Work item => Give the data again exactly as written, skipping any pictures.

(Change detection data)
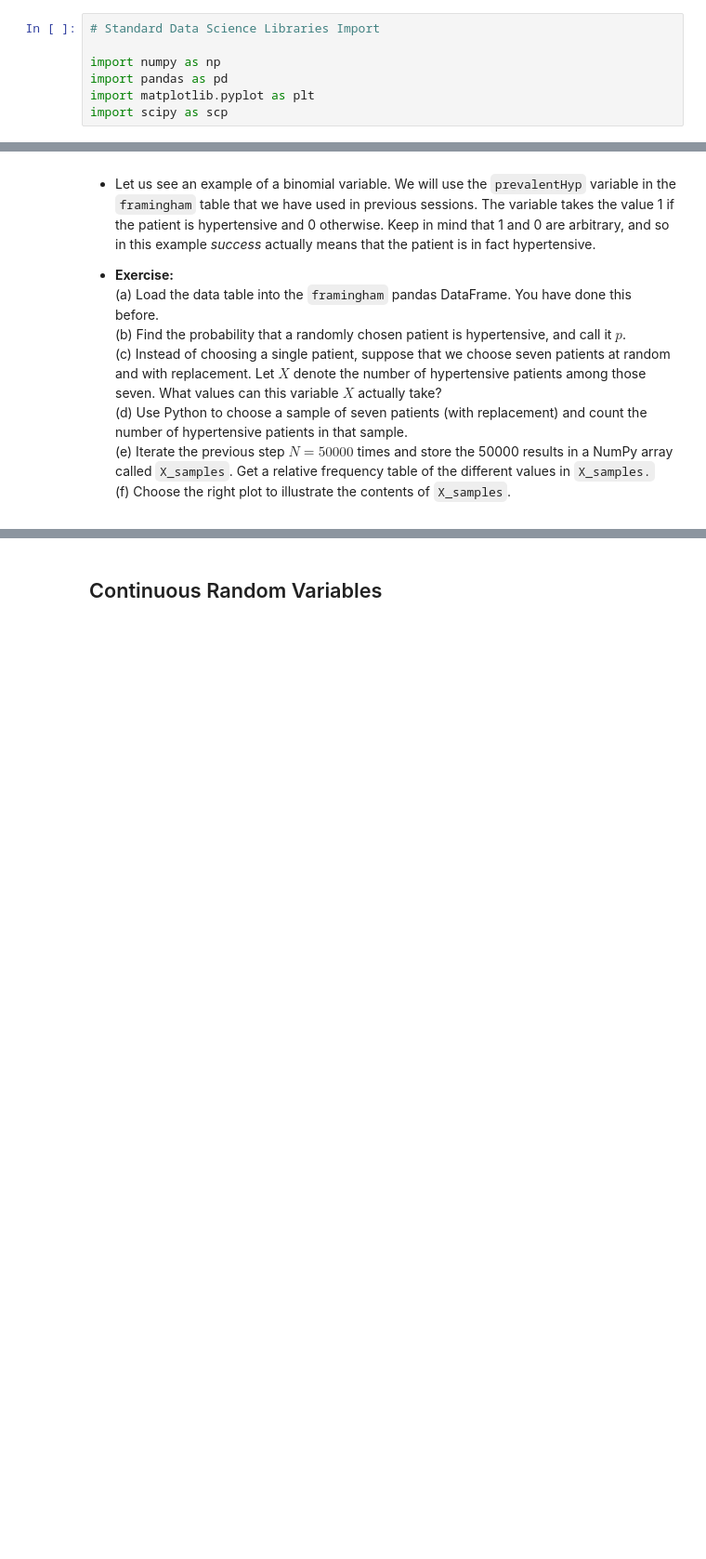
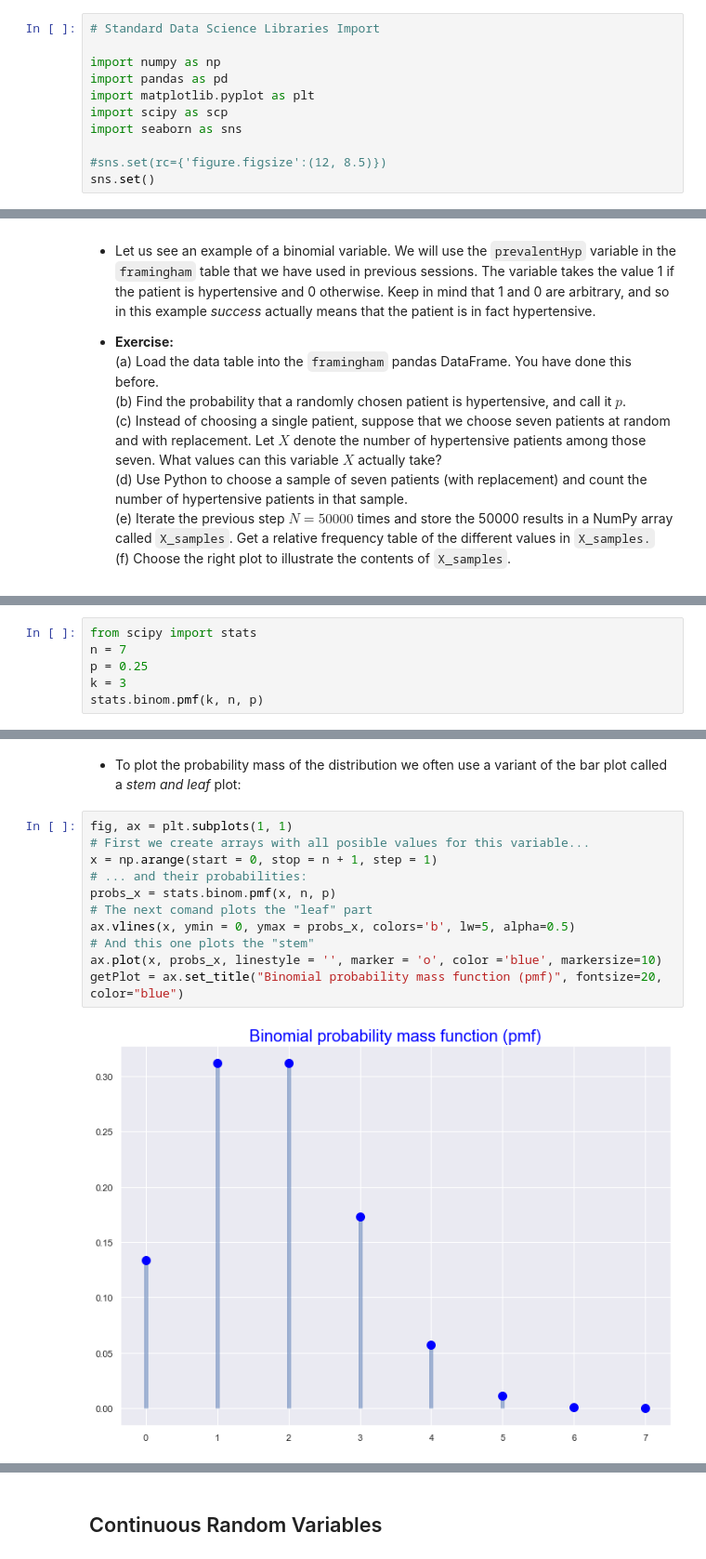
Before and after one commit to mbdfmad/fmad2223, a Jupyter notebook: 04 Random Variables.ipynb, the cells around one changed output, grey strips where cells are left out. Shown at 93% size. Saved outputs shown, nothing was run; the diff lists cells and outputs as text; blank space fills up the shorter version.

```diff
--- a/04 Random Variables.ipynb
+++ b/04 Random Variables.ipynb
@@ -28,6 +28,10 @@ import numpy as np
 import pandas as pd
 import matplotlib.pyplot as plt
 import scipy as scp
+import seaborn as sns
+
+#sns.set(rc={'figure.figsize':(12, 8.5)})
+sns.set()
 # %% [markdown]
 ## Discrete Random Variables
 # %% [markdown]
@@ -254,0 +294,6 @@ where $k! = k\cdot(k - 1)\cdot(k - 2)\cdot\,\cdots\,\cdot 2\cdot 1$ is the facto
+# %%
+from scipy import stats
+n = 7
+p = 0.25
+k = 3
+stats.binom.pmf(k, n, p)
@@ -254,0 +318,15 @@ where $k! = k\cdot(k - 1)\cdot(k - 2)\cdot\,\cdots\,\cdot 2\cdot 1$ is the facto
+# %% [markdown]
++ To plot the probability mass of the distribution we often use a variant of the bar plot called a *stem and leaf* plot:
+# %%
+fig, ax = plt.subplots(1, 1)
+# First we create arrays with all posible values for this variable...
+x = np.arange(start = 0, stop = n + 1, step = 1)
+# ... and their probabilities:
+probs_x = stats.binom.pmf(x, n, p)
+# The next comand plots the "leaf" part
+ax.vlines(x, ymin = 0, ymax = probs_x, colors='b', lw=5, alpha=0.5)
+# And this one plots the "stem"
+ax.plot(x, probs_x, linestyle = '', marker = 'o', color ='blue', markersize=10)
+getPlot = ax.set_title("Binomial probability mass function (pmf)", fontsize=20, color="blue")
+# %% [output]
+[figure, added]
```
Also changed, not shown: parts of 31 cells of this notebook, 3 other files.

Your response =>
Before and after one commit to mbdfmad/fmad2223, a Jupyter notebook: 04 Random Variables.ipynb, the cells around one changed output, grey strips where cells are left out. Shown at 93% size. Saved outputs shown, nothing was run; the diff lists cells and outputs as text; blank space fills up the shorter version.

```diff
--- a/04 Random Variables.ipynb
+++ b/04 Random Variables.ipynb
@@ -28,6 +28,10 @@ import numpy as np
 import pandas as pd
 import matplotlib.pyplot as plt
 import scipy as scp
+import seaborn as sns
+
+#sns.set(rc={'figure.figsize':(12, 8.5)})
+sns.set()
 # %% [markdown]
 ## Discrete Random Variables
 # %% [markdown]
@@ -254,0 +294,6 @@ where $k! = k\cdot(k - 1)\cdot(k - 2)\cdot\,\cdots\,\cdot 2\cdot 1$ is the facto
+# %%
+from scipy import stats
+n = 7
+p = 0.25
+k = 3
+stats.binom.pmf(k, n, p)
@@ -254,0 +318,15 @@ where $k! = k\cdot(k - 1)\cdot(k - 2)\cdot\,\cdots\,\cdot 2\cdot 1$ is the facto
+# %% [markdown]
++ To plot the probability mass of the distribution we often use a variant of the bar plot called a *stem and leaf* plot:
+# %%
+fig, ax = plt.subplots(1, 1)
+# First we create arrays with all posible values for this variable...
+x = np.arange(start = 0, stop = n + 1, step = 1)
+# ... and their probabilities:
+probs_x = stats.binom.pmf(x, n, p)
+# The next comand plots the "leaf" part
+ax.vlines(x, ymin = 0, ymax = probs_x, colors='b', lw=5, alpha=0.5)
+# And this one plots the "stem"
+ax.plot(x, probs_x, linestyle = '', marker = 'o', color ='blue', markersize=10)
+getPlot = ax.set_title("Binomial probability mass function (pmf)", fontsize=20, color="blue")
+# %% [output]
+[figure, added]
```
Also changed, not shown: parts of 31 cells of this notebook, 3 other files.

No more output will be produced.